┌─ The input

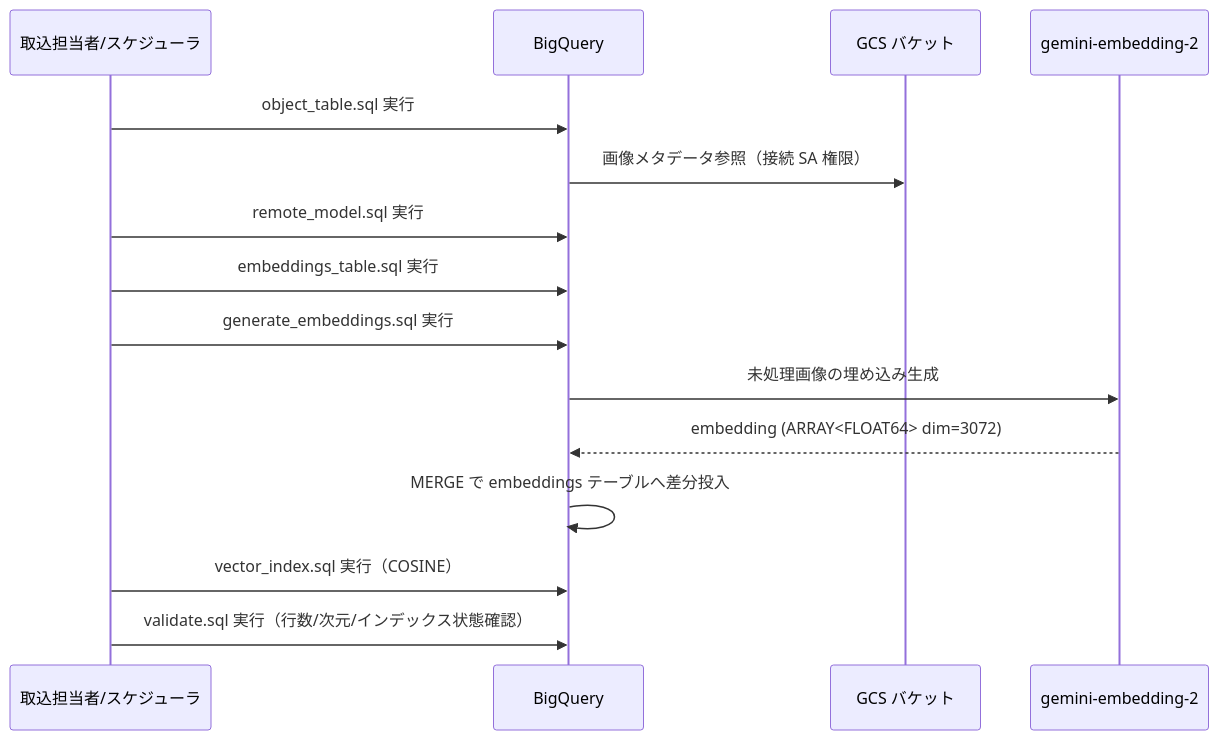
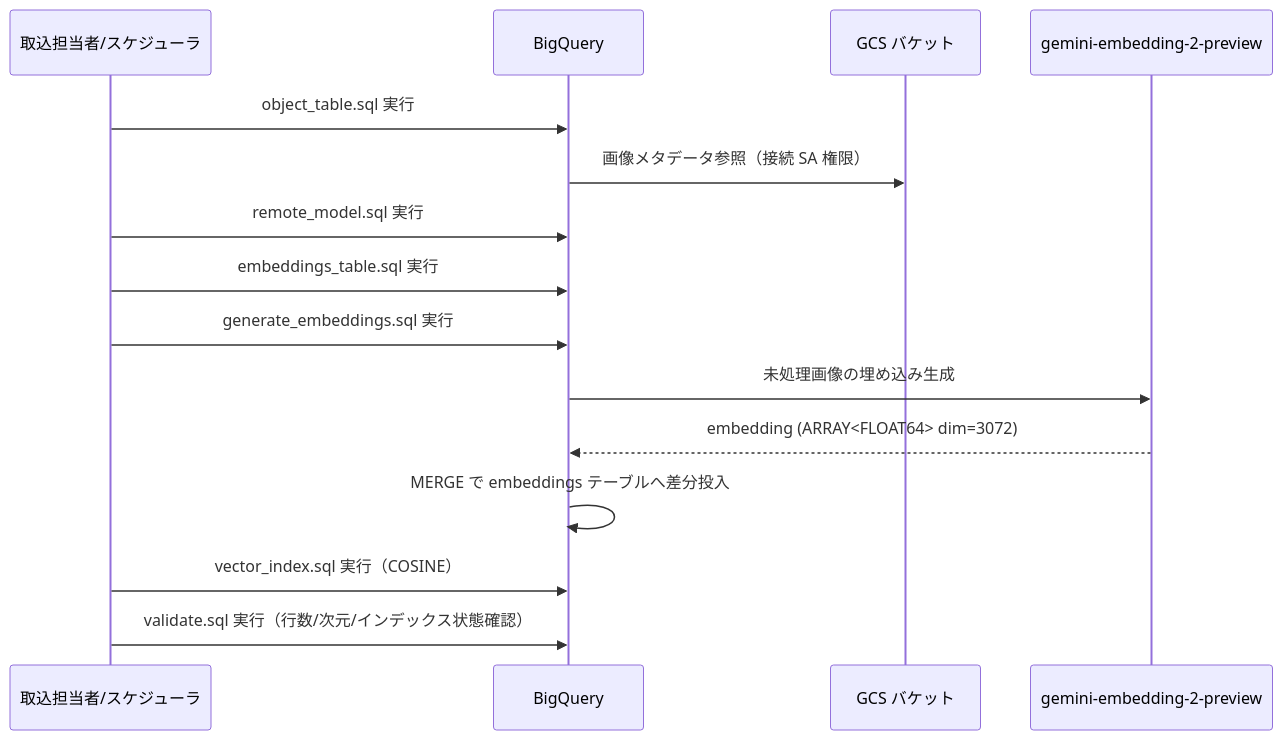
One commit to aGFydWtp/big-query-image-search changed the second of 2 diagrams in .kiro/specs/image-ingestion-pipeline/design.md. Above: the diagram before and after it, drawn with Mermaid. The commit also changed other lines of this file and 4 other files, not shown here.

````diff
--- a/.kiro/specs/image-ingestion-pipeline/design.md
+++ b/.kiro/specs/image-ingestion-pipeline/design.md
@@ -117,17 +118,17 @@
 ```mermaid
 sequenceDiagram
     participant Op as 取込担当者/スケジューラ
     participant BQ as BigQuery
     participant GCS as GCS バケット
-    participant Vertex as gemini-embedding-2
+    participant Vertex as gemini-embedding-2-preview
     Op->>BQ: object_table.sql 実行
     BQ->>GCS: 画像メタデータ参照（接続 SA 権限）
     Op->>BQ: remote_model.sql 実行
     Op->>BQ: embeddings_table.sql 実行
     Op->>BQ: generate_embeddings.sql 実行
     BQ->>Vertex: 未処理画像の埋め込み生成
     Vertex-->>BQ: embedding (ARRAY<FLOAT64> dim=3072)
     BQ->>BQ: MERGE で embeddings テーブルへ差分投入
     Op->>BQ: vector_index.sql 実行（COSINE）
     Op->>BQ: validate.sql 実行（行数/次元/インデックス状態確認）
 ```
````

└─

[Task instructions]
Please give the material above again in full, with no pictures in your version.

[Finished exercise]
One commit to aGFydWtp/big-query-image-search changed the second of 2 diagrams in .kiro/specs/image-ingestion-pipeline/design.md. Above: the diagram before and after it, drawn with Mermaid. The commit also changed other lines of this file and 4 other files, not shown here.

````diff
--- a/.kiro/specs/image-ingestion-pipeline/design.md
+++ b/.kiro/specs/image-ingestion-pipeline/design.md
@@ -117,17 +118,17 @@
 ```mermaid
 sequenceDiagram
     participant Op as 取込担当者/スケジューラ
     participant BQ as BigQuery
     participant GCS as GCS バケット
-    participant Vertex as gemini-embedding-2
+    participant Vertex as gemini-embedding-2-preview
     Op->>BQ: object_table.sql 実行
     BQ->>GCS: 画像メタデータ参照（接続 SA 権限）
     Op->>BQ: remote_model.sql 実行
     Op->>BQ: embeddings_table.sql 実行
     Op->>BQ: generate_embeddings.sql 実行
     BQ->>Vertex: 未処理画像の埋め込み生成
     Vertex-->>BQ: embedding (ARRAY<FLOAT64> dim=3072)
     BQ->>BQ: MERGE で embeddings テーブルへ差分投入
     Op->>BQ: vector_index.sql 実行（COSINE）
     Op->>BQ: validate.sql 実行（行数/次元/インデックス状態確認）
 ```
````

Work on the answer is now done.